There are numerous advantages to using hot oil heating systems, the foremost of which is their ability to control the temperatures of other fluids used in processing indirectly. This power to change certain temperature aspects is especially important in systems requiring finely tuned temperature control. The fact that the thermal system operates by heating fluids also gives it the capability to precisely time heating for the end user target.
Also, thermal systems can maintain high temperatures for extended durations, while at the same time operating at low pressures. This low-pressure operation significantly increases the level of safety for those working near the unit.
Furthermore, these systems are known for being very reliable due to their simplistic, rugged design. The longevity of the system can help industrial companies save a lot of money because they won’t have to replace the unit after a few years, as is the case with other similar competitive systems.
Thermal Fluid Applications
The applications in which a thermal fluid heater can be used are nearly endless. Some of the most widely used applications including heating of fryers, process reboilers, and convection ovens.
Often an electric heating system is preferred because it does not have any harmful emissions—such as carbon dioxide or nitrous oxide—which are common byproducts when using coal-generated heat. Therefore, they are much safer and very efficient as well.
Here for All Your Thermal Liquid and Hot Oil System Needs
When it comes to heating process fluids, few methods offer the advantages of thermal fluid systems. By implementing this type of a system, the temperature of the end product can be finely tuned, and the heat can be applied at a precise moment, allowing for extreme control. The low operating pressures of a thermal system mean that employees will be much safer when working in the vicinity of the unit.

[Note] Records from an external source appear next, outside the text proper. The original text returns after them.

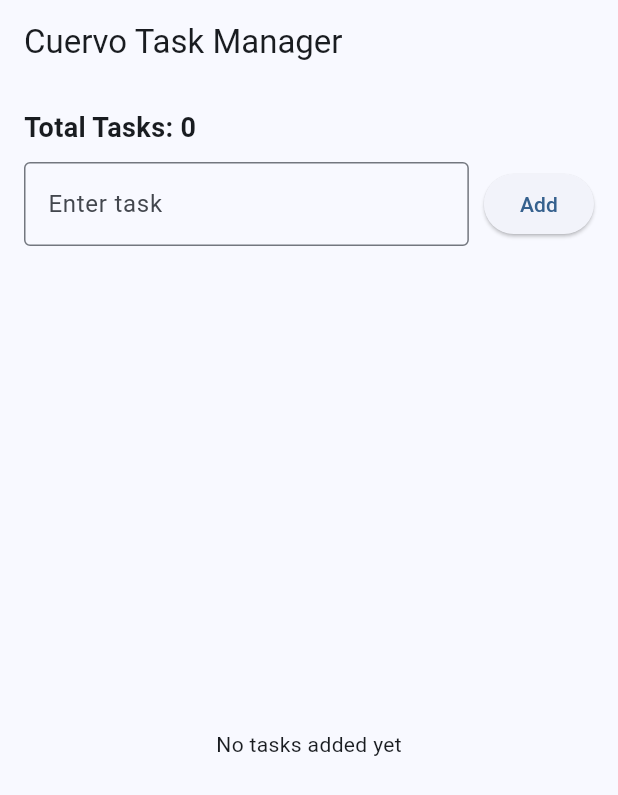
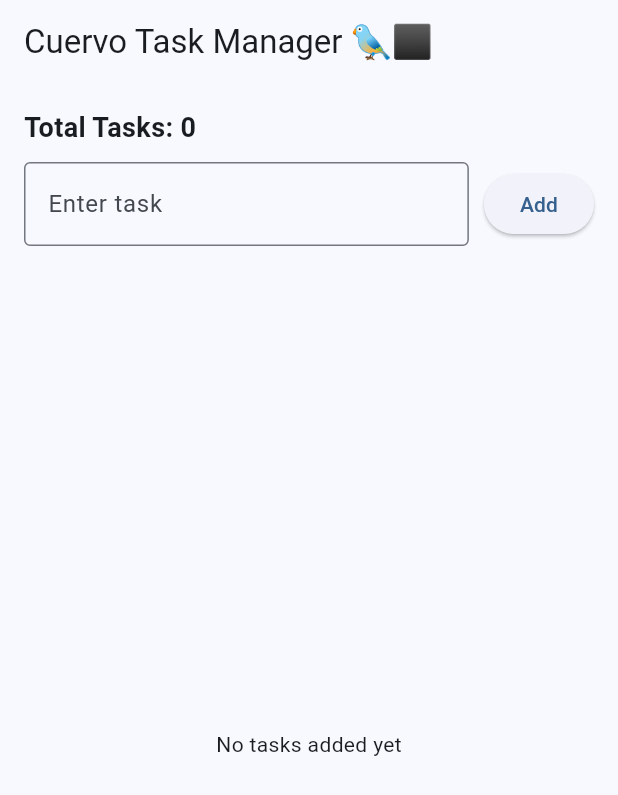
Before and after one commit to ComputerScience1024/CW_3, a Flutter app: the screen it shows after launch, on a phone screen of 412 x 824 dp. Shown: the top 795 px of the screen. Run offline on Flutter 3.47's test engine with Material 3 defaults, Android fonts, the phone set to English and light mode, and no system bars.

Commit message:
Added some cosmetics

```diff
--- a/crud_app/lib/main.dart
+++ b/crud_app/lib/main.dart
@@ -64,7 +64,7 @@ class _TaskManagerScreenState extends State<TaskManagerScreen> {
   Widget build(BuildContext context) {
     return Scaffold(
       appBar: AppBar(
-        title: const Text('Cuervo Task Manager'),
+        title: const Text('Cuervo Task Manager 🐦‍⬛'),
       ),
       body: Padding(
         padding: const EdgeInsets.all(16.0),
```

There are dozens of uses for this type of fluid heating system, and some of the most popular include industrial convection ovens and liquid tank heating. Thermal Fluid Systems, Inc. is here to help you find the ideal solution that will improve your production and help business run efficiently.